Rhiannon was transported to the nearest hospital after they stabilized her at the office. In the emergency room, doctors continuously worked on her for several hours, but nobody knew what was wrong. At one point, I remember Rhiannon holding my finger so tightly. I was standing above her, and I remember her looking up at me. She looked at me and it was as if she said “It’s okay, Mommy. Everything will be okay.” I felt then that it was all going to be all right and that Rhiannon recognized me as her mommy. She was holding my finger so tight for such a sick little angel who was going through so much.
Shortly thereafter, however, doctors called Flight for Life for Children’s Hospital in Denver, where still nobody knew what was going on. Finally, a doctor told us Rhiannon might be doing better. However, that night we were asked if we were religious and if we wanted to see a priest. We said yes we were catholic but no, there was no reason for that; she will be fine.

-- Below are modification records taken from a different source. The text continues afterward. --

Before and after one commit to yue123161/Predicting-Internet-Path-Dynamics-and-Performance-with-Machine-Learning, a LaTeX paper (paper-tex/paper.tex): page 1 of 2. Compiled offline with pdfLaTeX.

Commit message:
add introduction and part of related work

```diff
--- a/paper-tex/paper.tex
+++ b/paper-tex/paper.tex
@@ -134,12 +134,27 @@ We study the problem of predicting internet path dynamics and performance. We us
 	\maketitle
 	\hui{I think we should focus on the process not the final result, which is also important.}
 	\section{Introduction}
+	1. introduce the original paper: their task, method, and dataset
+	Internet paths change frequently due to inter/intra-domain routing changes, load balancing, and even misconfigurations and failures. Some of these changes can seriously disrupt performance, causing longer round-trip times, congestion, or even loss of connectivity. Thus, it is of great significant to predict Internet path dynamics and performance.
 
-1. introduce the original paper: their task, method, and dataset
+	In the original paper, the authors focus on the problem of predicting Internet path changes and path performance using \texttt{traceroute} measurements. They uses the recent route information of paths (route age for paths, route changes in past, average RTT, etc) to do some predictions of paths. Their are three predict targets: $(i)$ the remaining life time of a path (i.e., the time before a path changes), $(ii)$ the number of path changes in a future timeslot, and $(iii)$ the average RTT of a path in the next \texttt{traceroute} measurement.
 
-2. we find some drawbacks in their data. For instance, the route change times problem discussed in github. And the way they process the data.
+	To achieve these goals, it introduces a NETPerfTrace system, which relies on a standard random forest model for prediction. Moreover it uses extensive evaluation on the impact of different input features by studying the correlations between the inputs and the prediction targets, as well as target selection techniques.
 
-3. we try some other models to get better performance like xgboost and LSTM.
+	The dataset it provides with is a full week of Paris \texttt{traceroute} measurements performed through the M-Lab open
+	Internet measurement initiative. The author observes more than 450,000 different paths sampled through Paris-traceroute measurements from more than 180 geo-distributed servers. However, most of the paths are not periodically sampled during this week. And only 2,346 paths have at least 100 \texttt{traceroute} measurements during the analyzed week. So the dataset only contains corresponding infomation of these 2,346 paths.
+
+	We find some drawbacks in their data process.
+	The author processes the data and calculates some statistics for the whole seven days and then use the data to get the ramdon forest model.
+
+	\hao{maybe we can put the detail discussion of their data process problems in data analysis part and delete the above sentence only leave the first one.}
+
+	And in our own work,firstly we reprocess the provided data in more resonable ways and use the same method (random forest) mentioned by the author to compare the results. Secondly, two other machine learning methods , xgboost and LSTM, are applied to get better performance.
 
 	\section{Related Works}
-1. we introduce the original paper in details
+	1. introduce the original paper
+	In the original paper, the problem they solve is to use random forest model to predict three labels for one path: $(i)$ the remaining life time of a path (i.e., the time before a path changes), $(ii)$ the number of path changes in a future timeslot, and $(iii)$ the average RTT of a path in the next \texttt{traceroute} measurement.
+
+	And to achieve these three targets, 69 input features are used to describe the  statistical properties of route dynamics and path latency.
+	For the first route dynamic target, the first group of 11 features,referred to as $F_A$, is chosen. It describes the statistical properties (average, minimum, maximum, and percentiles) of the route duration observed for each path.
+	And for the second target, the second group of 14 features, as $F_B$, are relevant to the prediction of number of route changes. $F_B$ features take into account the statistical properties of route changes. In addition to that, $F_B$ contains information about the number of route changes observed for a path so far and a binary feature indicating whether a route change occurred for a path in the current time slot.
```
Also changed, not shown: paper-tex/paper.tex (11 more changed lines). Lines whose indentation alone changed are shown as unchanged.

Despite this, though, they called in the priest to baptize Rhiannon. Why, we thought, would she need to be baptized in the NICU if everything is going to be fine? At that point, we realized that something was not right. As if we weren’t scared enough all ready, this put the fear of God into us. This was not the way our daughter was supposed to be baptized. This was not where she was supposed to be.
We were told a little later that she had stabilized that we could lie down to get some rest in a room right next to NICU and that they would come get us if anything changed. About two hours later, doctors pulled us aside and said that they had been working on Rhiannon continuously and that they had done everything that they could do. She was now being kept alive only by life support. Doctors did not know what was going on, but it had taken over Rhiannon’s entire body, and in the short period, all of her organs had shut down.

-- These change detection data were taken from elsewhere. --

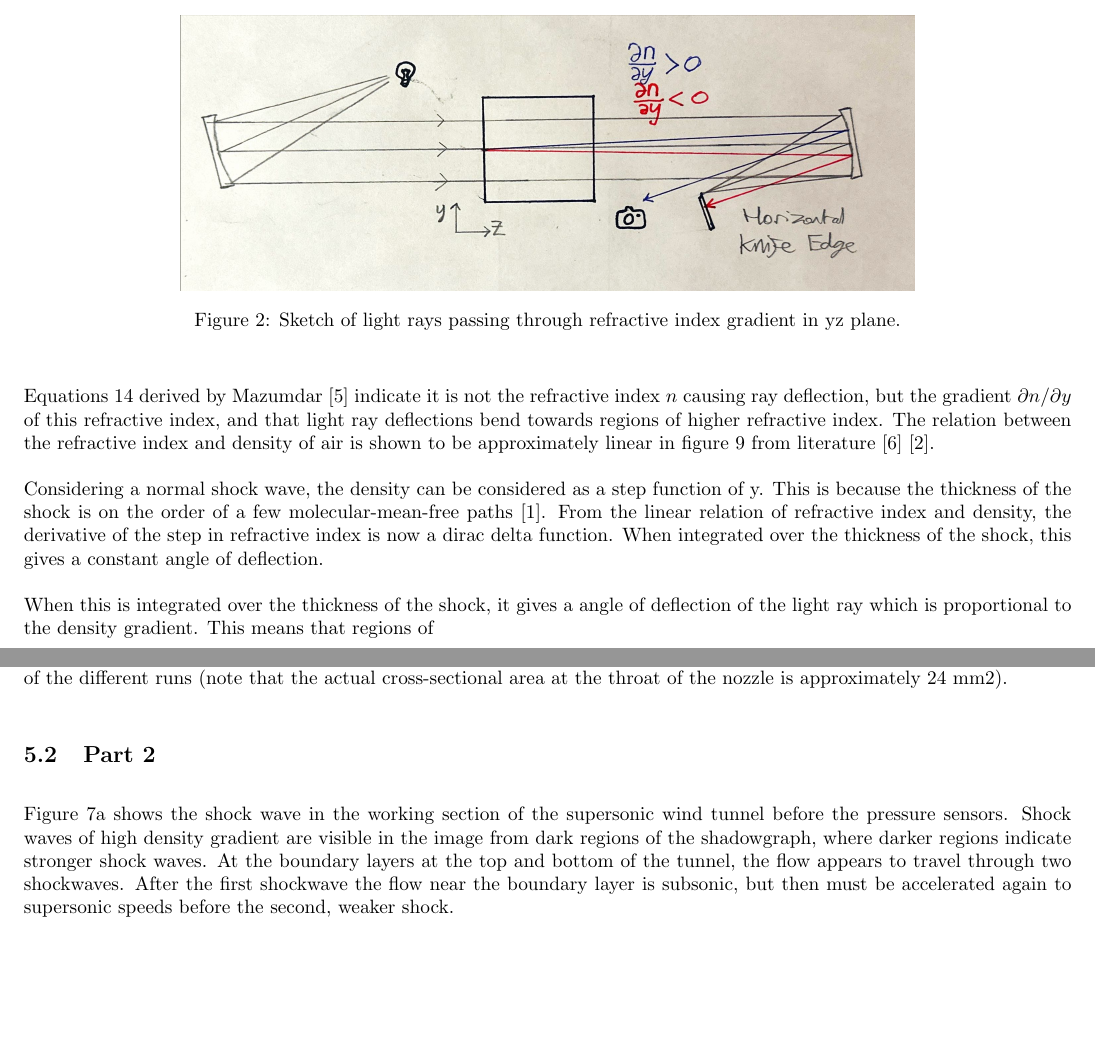
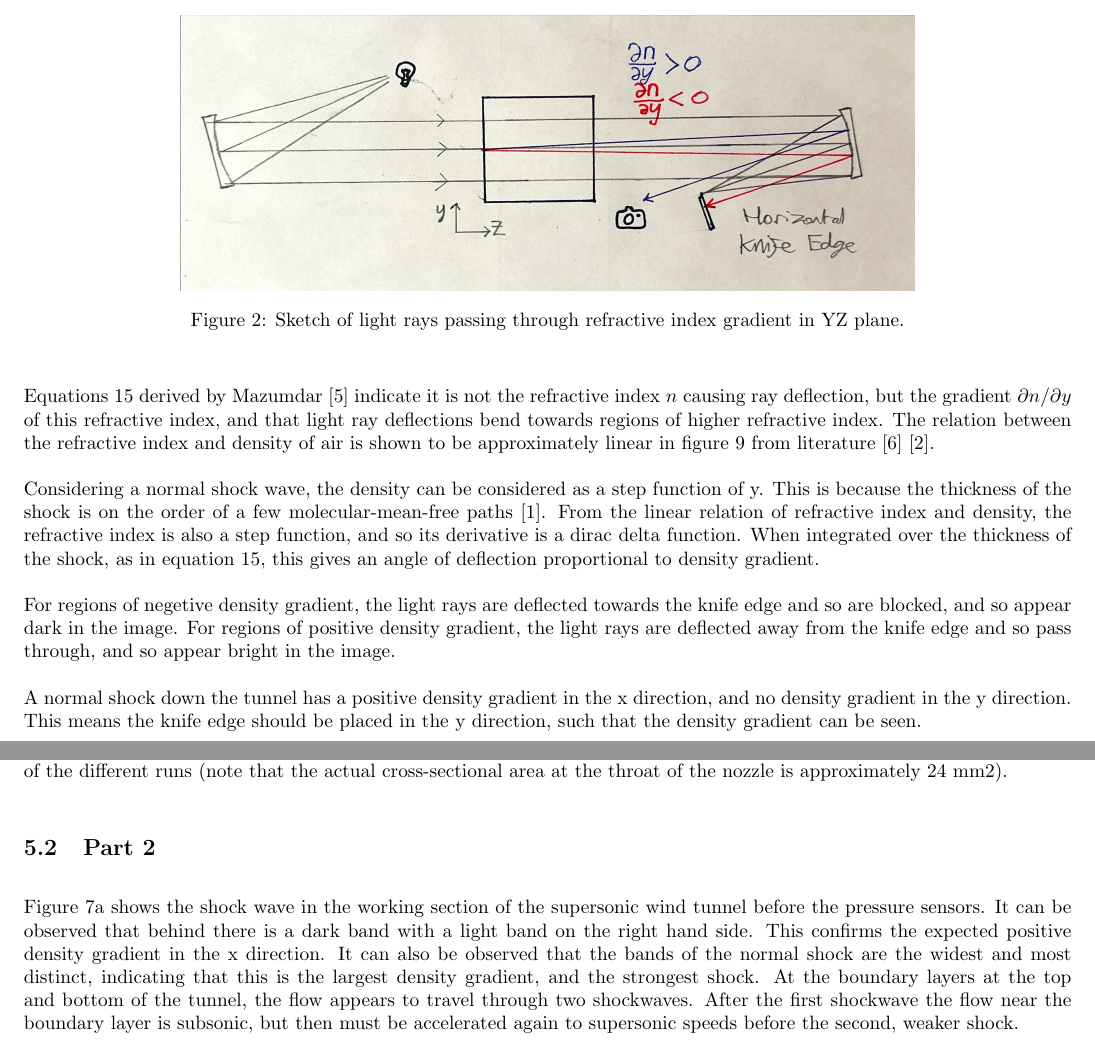
Before and after one commit to lpender3672/MEng-CW, a LaTeX paper (IIA/3A3/Supersonic_Nozzle_FTR/FTR.tex): two parts of pages 4 and 11 of 16, joined at a grey line, cut so that both start at the same text, the shorter picture padded with empty space. Compiled offline with pdfLaTeX.

Commit message:
shift on the ftr

```diff
--- a/IIA/3A3/Supersonic_Nozzle_FTR/FTR.tex
+++ b/IIA/3A3/Supersonic_Nozzle_FTR/FTR.tex
@@ -164,14 +172,14 @@ The relation between the refractive index and density of air is shown to be appr
 
 Considering a normal shock wave, the density can be considered as a step function of y.
 This is because the thickness of the shock is on the order of a few molecular-mean-free paths \cite{babinsky_delery:2011}.
-From the linear relation of refractive index and density, the derivative of the step in refractive index is now a dirac delta function.
-When integrated over the thickness of the shock, this gives a constant angle of deflection.
+From the linear relation of refractive index and density, the refractive index is also a step function, and so its derivative is a dirac delta function.
+When integrated over the thickness of the shock, as in equation \ref{eqn:refractive_index_gradient}, this gives an angle of deflection proportional to density gradient.
 
-When this is integrated over the thickness of the shock, it gives a angle of deflection of the light ray which is proportional to the density gradient.
-This means that regions of
+For regions of negetive density gradient, the light rays are deflected towards the knife edge and so are blocked, and so appear dark in the image.
+For regions of positive density gradient, the light rays are deflected away from the knife edge and so pass through, and so appear bright in the image.
 
-
-
+A normal shock down the tunnel has a positive density gradient in the x direction, and no density gradient in the y direction.
+This means the knife edge should be placed in the y direction, such that the density gradient can be seen.
 
 \section{Method}
 \subsection{Part 1}
@@ -339,7 +347,9 @@ cross-sectional area at the throat of the nozzle is approximately 24 mm2).
 \subsection{Part 2}
 
 Figure \ref{fig:figure6} shows the shock wave in the working section of the supersonic wind tunnel before the pressure sensors.
-Shock waves of high density gradient are visible in the image from dark regions of the shadowgraph, where darker regions indicate stronger shock waves.
+It can be observed that behind there is a dark band with a light band on the right hand side.
+This confirms the expected positive density gradient in the x direction.
+It can also be observed that the bands of the normal shock are the widest and most distinct, indicating that this is the largest density gradient, and the strongest shock.
 At the boundary layers at the top and bottom of the tunnel, the flow appears to travel through two shockwaves.
 After the first shockwave the flow near the boundary layer is subsonic, but then must be accelerated again to supersonic speeds before the second, weaker shock.
 
```
Also changed, not shown: IIA/ExA_Flow_Visualisation/Images/shock_shape.jpg (added), IIA/3A3/Supersonic_Nozzle_FTR/FTR.tex (16 more changed lines), 2 other files.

The priest came again – this time to give Rhiannon her last rites – and at 5 a.m. we were told there was nothing left to do. We had to make the decision to take Rhiannon off the only thing that was keeping her with us. So we took her in our arms as the doctors took her off all of the machines and promised us that she was not in any kind of pain. We held our daughter and rocked her until she passed away silently in our arms.

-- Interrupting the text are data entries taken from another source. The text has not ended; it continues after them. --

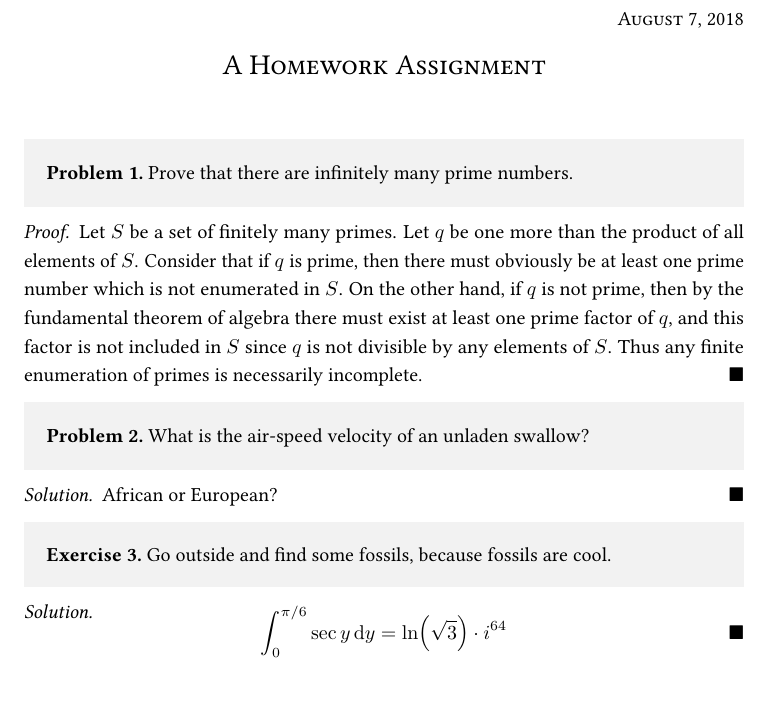
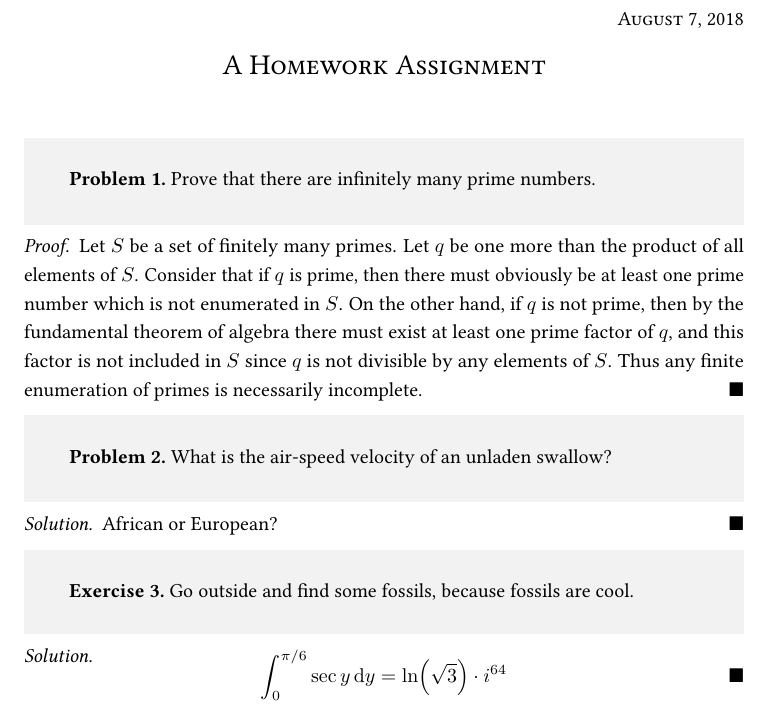
Before and after one commit to jopetty/coursework-latex, a LaTeX problem sheet (pset-demo.tex, which reads coursework.tex): part of the page, cut so that both start at the same text. Compiled offline with pdfLaTeX.

Commit message:
Use tcolorbox instead of mdframed for problem/exercise/example theorems
This allows for these boxes to be broken over pages

```diff
--- a/coursework.tex
+++ b/coursework.tex
@@ -57,7 +57,7 @@
 \RequirePackage{thmtools}
 \RequirePackage{mathtools}
 \RequirePackage{bm}
-\RequirePackage{mdframed}
+\RequirePackage[breakable, skins]{tcolorbox}
 
 % Physics
 \RequirePackage{physics}
@@ -371,6 +372,19 @@
 		bodyfont=\normalfont,
 	]{block}
 
+	% Create surrounding box
+	\newtcolorbox{blockbox}{
+		colback = backgroundgrey,
+		colframe = backgroundgrey, % Rule appears on page breaks
+		parskip,
+		boxrule = 0pt,
+		sharp~corners,
+		boxsep = 0.4cm,
+		breakable,
+		frame~empty,
+		beforeafter~skip = {0.5\baselineskip}
+	}
+
 	% Declare theorem environments
 	\declaretheorem[
 		style=block,
@@ -387,14 +401,7 @@
 	% Create document environment wrappers for each theorem
 	\NewDocumentEnvironment{problem}{o}{
 		% Pre Content
-		\begin{mdframed}[
-			hidealllines=true,
-			backgroundcolor={backgroundgrey},
-			innertopmargin=0.6cm,
-			innerleftmargin=0.4cm,
-			innerrightmargin=0.4cm,
-			innerbottommargin=0.4cm,
-		]
+		\begin{blockbox}
 			\IfValueTF{#1}{
 				\begin{cproblem}[#1]
 			}{
@@ -404,20 +411,12 @@
 	}{
 		% Post Content
 			\end{cproblem}
-		\end{mdframed}
-		\vspace*{-0.5\baselineskip} % adjustwidth adds extra space
+		\end{blockbox}
 	}
 
 	\NewDocumentEnvironment{exercise}{o}{
 		% Pre Content
-		\begin{mdframed}[
-			hidealllines=true,
-			backgroundcolor={backgroundgrey},
-			innertopmargin=0.6cm,
-			innerleftmargin=0.4cm,
-			innerrightmargin=0.4cm,
-			innerbottommargin=0.4cm,
-		]
+		\begin{blockbox}
 			\IfValueTF{#1}{
 				\begin{cexercise}[#1]
 			}{
@@ -427,11 +426,10 @@
 	}{
 		% Post Content
 			\end{cexercise}
-		\end{mdframed}
-		\vspace*{-0.5\baselineskip} % adjustwidth adds extra space
+		\end{blockbox}
 	}
 
-%% End block style theorems
+%% End Block Style Theorems
 
 
 %% Break Style Theorems
@@ -444,26 +442,32 @@
 	\declaretheoremstyle[
 		headfont=\normalfont\bfseries,
 		bodyfont=\normalfont,
-		postheadspace=\newline
 	]{break}
+
+	% Create surrounding box
+	\newtcolorbox{breakbox}{
+		colback = backgroundgold,
+		colframe = backgroundgold,
+		parskip,
+		sharp~corners,
+		boxsep = 0.4cm,
+		breakable,
+		frame~empty,
+		beforeafter~skip = {0.5\baselineskip},
+		boxrule = 0pt,
+	}
 
 	% Create break theorems
 	\declaretheorem[
 		style=break,
-		title={Example}
+		title={Example},
+		postheadhook=\leavevmode
 	]{cexample}
 
 	% Create document wrappers for each theorem
 	\NewDocumentEnvironment{example}{o}{
 		% Pre Content
-		\begin{mdframed}[
-			hidealllines=true,
-			backgroundcolor={backgroundgold},
-			innertopmargin=0.6cm,
-			innerleftmargin=0.4cm,
-			innerrightmargin=0.4cm,
-			innerbottommargin=0.4cm,
-		]
+		\begin{breakbox}
 			\IfValueTF{#1}{
 				\begin{cexample}[#1]
 			}{
@@ -473,8 +477,7 @@
 	}{
 		% Post Content
 			\end{cexample}
-		\end{mdframed}
-		\vspace*{-0.5\baselineskip} % adjustwidth adds extra space
+		\end{breakbox}
 	}
 
-%% End break style theorems
+%% End Break Style Theorems
```
Also changed, not shown: coursework.tex (1 more changed lines).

Even at that time, we did not know what happened. Literally over night Rhiannon had gone from picture-perfect healthy to being gone. We spent a week not knowing anything until finally our pediatrician called and said he wanted to come to the house because he had the test results. He came over that day – the day before her funeral – and said that Rhiannon had contracted an enterovirus, which the doctors at Children’s had only seen a couple of times.
He said there was nothing we could have done; the symptoms Rhiannon had had were common baby symptoms; and if we had come in that morning, he would have told us the same thing. The virus could have come from anybody who visited Rhiannon or she very well could have gotten it from the hospital before we ever left. We struggled to understand the complexity of the situation. As wonderful as our doctor was, he only knew what he had pulled off-line because he had never seen this virus before.
While he was very good about reassuring us that there was nothing we could have done, we were left without anybody to talk to or who knew any additional information. We went to a support group at Children’s Hospital, but we never had the feeling that there was somebody who actually knew what we had gone through. Nobody else had lost a child for the same reason we had.
In April 2007 I was reading a parenting magazine when I came across the full-page ad for R Baby, and I had to look at it twice. They had lost Rebecca at 9 days old – the exact same age as Rhiannon when she passed away. The symptoms were eerily similar, and I felt goose bumps cover my body. It was comforting and a kind of relief. I felt like it was really meant for me to find that ad.
I soon contacted Phyllis Rabinowitz, at which time she invited us to be her guests at the R Baby Foundation fundraiser. It was there that we realized how big this foundation really was and how much we needed to be an active part in it. We needed to be part of this for Rhiannon and for all the children out there whose lives have been lost much too soon.